- Cà phê đá, literally “iced coffee,” is a type of iced coffee endogenous to Vietnam. It originated in Vietnam’s rural areas, where farmers -notorious coffee lovers- used condensed milk to sweeten their coffee.
- This practice of making condensed milk emerged out of a desire to preserve milk, as farmers didn’t have a way to store it properly. Instead of using regular milk, they used the leftover: condensed milk. Add a couple of ice cubes, and you have a sweet, refreshing drink that people can’t get enough of!
Best Vietnam Coffee Brands
Flavor Profile: Chocolate Hint
Authentic Vietnamese coffee. And it comes in a can! Truly a different coffee experience – and definitely worth it.
Flavor Profile: Cacao, Pomelo, Almond, Smoked Caramel

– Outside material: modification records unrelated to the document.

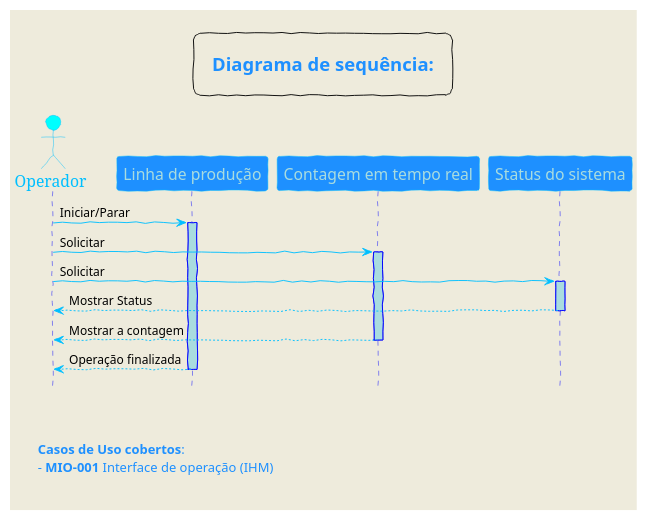
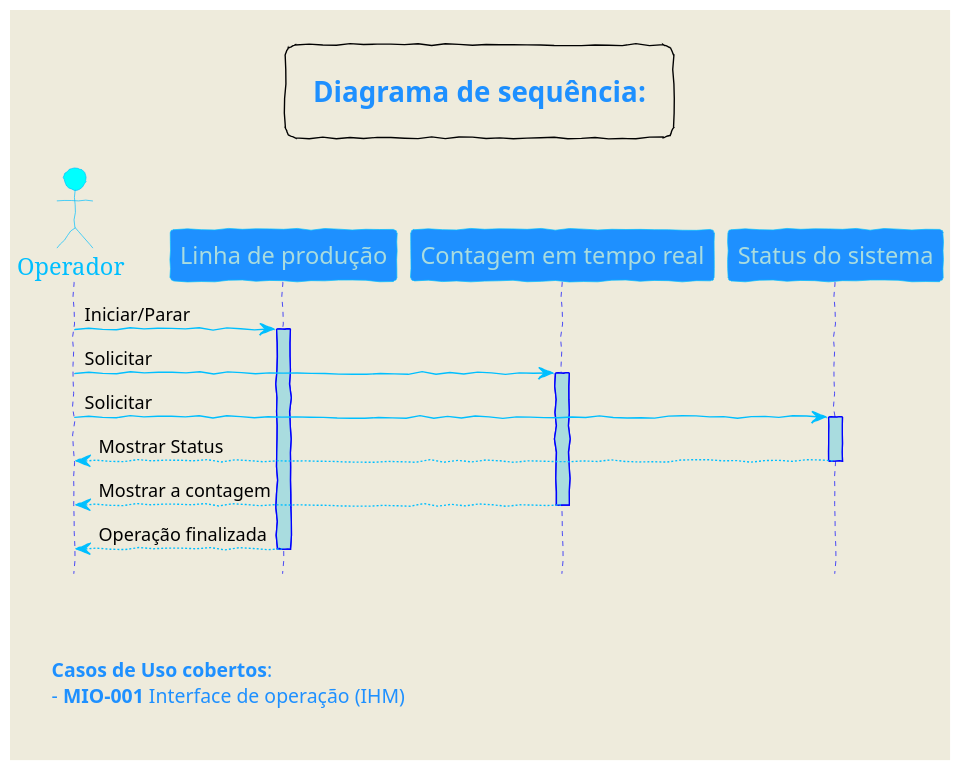
One commit to Embrapac/diagramas changed the diagram in DS-IHM-001.puml. Above: the diagram before and after it, drawn with PlantUML. The commit also changed 2 other files, not shown here.

```diff
--- a/DS-IHM-001.puml
+++ b/DS-IHM-001.puml
@@ -1,101 +1,101 @@
 @startuml
 'Parametros de dimensões:
-scale 500 width
-scale 500 height
+scale 750 width
+scale 750 height
 
 'Parametros de cor:
 skinparam backgroundColor #EEEBDC
 skinparam handwritten true
 skinparam sequenceArrowColor DeepSkyBlue
 skinparam sequenceActorBorderColor DeepSkyBlue
 skinparam sequenceLifeLineBorderColor blue
 skinparam sequenceLifeLineBackgroundColor #A9DCDF
 skinparam sequenceParticipantBorderColor DeepSkyBlue
 skinparam sequenceParticipantBackgroundColor DodgerBlue
 skinparam sequenceParticipantFontName Impact
 skinparam sequenceParticipantFontSize 17
 skinparam sequenceParticipantFontColor #A9DCDF
 skinparam sequenceActorBackgroundColor aqua
 skinparam sequenceActorFontColor DeepSkyBlue
 skinparam sequenceActorFontSize 17
 skinparam sequenceActorFontName Aapex
 
 skinparam legendFontColor DodgerBlue
 skinparam legendFontSize 16
 skinparam legndFontName Arial
 
 <style>
 footer {
   HorizontalAlignment left
   FontSize 14
   FontColor DodgerBlue  
   FontName Arial
   Margin 20
   Padding 10
 }
 legend {
   FontSize 20
   FontColor DodgerBlue  
   FontName Arial
   Margin 20
   Padding 20
 }
 </style>
 
 hide footbox
 
 actor Operador
 participant "Linha de produção" as A
 participant "Contagem em tempo real" as B
 participant "Status do sistema" as C
 
 '======================================================
 '                      Inicio
 '======================================================
 
 'Comando de iniciar/parar:
 Operador -> A: Iniciar/Parar
 activate A
 '------------------------------------------------------
 
 'Solicitar Contagem
 Operador -> B: Solicitar
 activate B
 '------------------------------------------------------
 
 'Solicitar o Status 
 Operador-> C: Solicitar
 activate C
 '------------------------------------------------------
 
 C --> Operador: Mostrar Status
 deactivate C
 '------------------------------------------------------
 
 B --> Operador: Mostrar a contagem
 deactivate B
 '------------------------------------------------------
 
 A --> Operador: Operação finalizada
 deactivate A
 '------------------------------------------------------
 
 
 '=====================================================
 'Notas:
 '=====================================================
 
 legend top
 **Diagrama de sequência:**
 end legend
 
 footer
 
 
 **Casos de Uso cobertos**:
  - **MIO-001** Interface de operação (IHM)
 end footer
 
 
 
 @enduml
```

Culi Robusta is the name of a special type of coffee bean that, despite being robusta, is extremely savory and fragrant. You’ve probably never tried something like this before, and you’ll be thankful when you do.

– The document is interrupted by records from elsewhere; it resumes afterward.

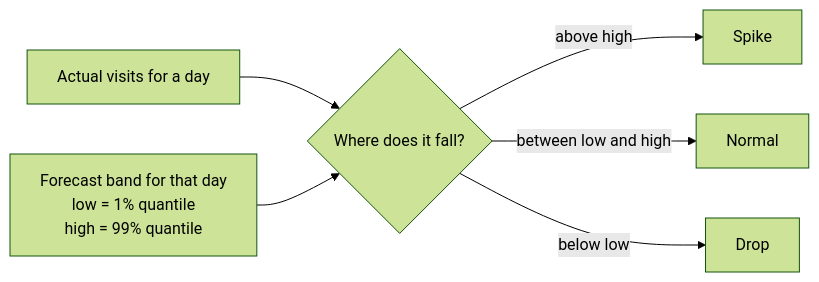
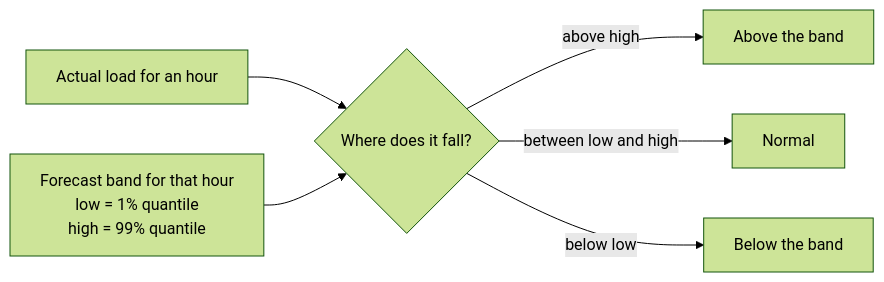
One commit to mourjo/zero-shot-forecasting changed the first of 6 diagrams in docs/04-anomaly-detection.md. Above: the diagram before and after it, drawn with Mermaid (forest theme). The commit also changed other lines of this file and 3 other files, not shown here.

````diff
--- a/docs/04-anomaly-detection.md
+++ b/docs/04-anomaly-detection.md
@@ -68,8 +70,8 @@
 ```mermaid
 flowchart LR
-    A["Actual visits for a day"] --> C{"Where does it fall?"}
-    F["Forecast band for that day<br/>low = 1% quantile<br/>high = 99% quantile"] --> C
-    C -- "above high" --> S["Spike"]
+    A["Actual load for an hour"] --> C{"Where does it fall?"}
+    F["Forecast band for that hour<br/>low = 1% quantile<br/>high = 99% quantile"] --> C
+    C -- "above high" --> S["Above the band"]
     C -- "between low and high" --> N["Normal"]
-    C -- "below low" --> D["Drop"]
+    C -- "below low" --> D["Below the band"]
 ```
````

Flavor Profile: Sweet and Smoky
This premium coffee has one of the most alluring aromas. The intense flavor is a direct effect of the dark roast that brings to life a kind of flavor that is to die for.
Flavor Profile: Creamy and Sweet

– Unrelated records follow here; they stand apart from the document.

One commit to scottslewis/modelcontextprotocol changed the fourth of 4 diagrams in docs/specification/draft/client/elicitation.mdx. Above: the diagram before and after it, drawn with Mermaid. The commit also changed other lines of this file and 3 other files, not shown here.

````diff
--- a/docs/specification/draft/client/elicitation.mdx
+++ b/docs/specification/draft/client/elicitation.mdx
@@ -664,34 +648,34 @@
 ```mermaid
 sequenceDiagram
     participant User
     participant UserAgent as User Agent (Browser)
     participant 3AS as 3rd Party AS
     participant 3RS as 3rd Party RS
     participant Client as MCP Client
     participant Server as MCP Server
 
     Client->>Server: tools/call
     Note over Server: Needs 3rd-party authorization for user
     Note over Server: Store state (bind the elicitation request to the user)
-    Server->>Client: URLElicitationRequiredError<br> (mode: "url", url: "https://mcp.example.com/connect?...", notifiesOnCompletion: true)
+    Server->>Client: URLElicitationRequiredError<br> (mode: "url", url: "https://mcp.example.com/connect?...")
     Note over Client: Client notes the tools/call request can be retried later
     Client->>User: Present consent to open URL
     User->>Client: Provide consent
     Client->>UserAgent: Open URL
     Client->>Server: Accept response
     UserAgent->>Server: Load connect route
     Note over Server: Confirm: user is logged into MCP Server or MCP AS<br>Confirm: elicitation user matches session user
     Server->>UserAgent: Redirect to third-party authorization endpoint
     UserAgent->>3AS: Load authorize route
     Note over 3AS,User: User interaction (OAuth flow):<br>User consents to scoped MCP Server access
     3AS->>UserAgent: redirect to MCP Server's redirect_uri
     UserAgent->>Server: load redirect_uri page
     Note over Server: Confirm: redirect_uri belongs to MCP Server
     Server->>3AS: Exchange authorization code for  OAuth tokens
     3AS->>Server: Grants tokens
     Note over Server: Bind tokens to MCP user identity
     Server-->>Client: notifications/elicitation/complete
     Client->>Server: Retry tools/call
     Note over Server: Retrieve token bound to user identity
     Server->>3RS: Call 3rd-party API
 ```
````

Quite frankly, one of the best instant coffees you’ll ever try. And we don’t say this lightly – we’re not particularly huge fans of instant coffee. But this one gets a pass.
Flavor Profile: Chocolatey, Smooth
An incredible find in the land of robusta. This coffee feels like it takes over your senses when you drink it piping hot, as it’s so full of flavor. The opposite of mild!
When faced with the seemingly impossible task of choosing one coffee over the other when they all look equally good, we tend to break down. You’ll do any amount of chores and side tasks as long as you don’t have to choose.
Well, don’t you worry: we’ve made a handy buyer’s guide that will help you determine which coffee is the best for you.
Vietnamese coffee is not like other coffees. It’s unique because it’s robusta. Vietnamese robusta is particularly tasty and has an innate quality that is hard to come by in arabica: it has a balanced flavor.
Usually, arabica beans have to be blended with other beans to balance out their defects and achieve a good result. In other words, it won’t have any salient qualities like being overly bitter or having a particular flavor that is overpowering—or being too acidic. All of these are qualities that are desirable as long as they are balanced.
Luckily for us, there isn’t too much science in this: robusta beans are naturally balanced in their flavor, if not slightly more bitter than arabica beans.
Some coffees are better than others, but that doesn’t always correlate to price. Trung Nguyen, for example, is more than happy to ship worldwide for about $10 extra. Not bad— and it’s as authentic as it gets.
As long as you’re getting regular Vietnamese coffee beans, prices shouldn’t be too different. If you are getting some gourmet or fancy coffee and feel it’s worth the extra money, go for it. But, generally, Vietnamese coffees are all in the same price range.
Beans vs. Grounds
Vietnamese coffee is incredibly versatile. It is originally brewed using a Vietnamese coffee press, which looks like a stainless steel cross between a French press and a dripper. But you can enjoy it in any number of ways: this coffee is very balanced and will always produce good results, no matter the brewing method. This is probably one of the best things about Vietnamese coffee.
Going with that logic, it’s better to buy whole bean Vietnamese coffee, as you can then grind according to whatever brewing method you feel like it. It’s great to have a coffee that can adapt to any brewing style, instead of buying one type of blend for each brewing method you own.
Still, ground coffee is very convenient—ideal for V60 and Aeropress owners.
Vietnamese coffee is a rare example of how robusta coffee can be gourmet and, in some cases, taste better than arabica. We are excited to see the narrative be turned around on robusta coffee, as well as excited to see more delicious types of Vietnamese robusta beans pop up in the near future.
For now, we should be happy to be able to drink this delicious coffee!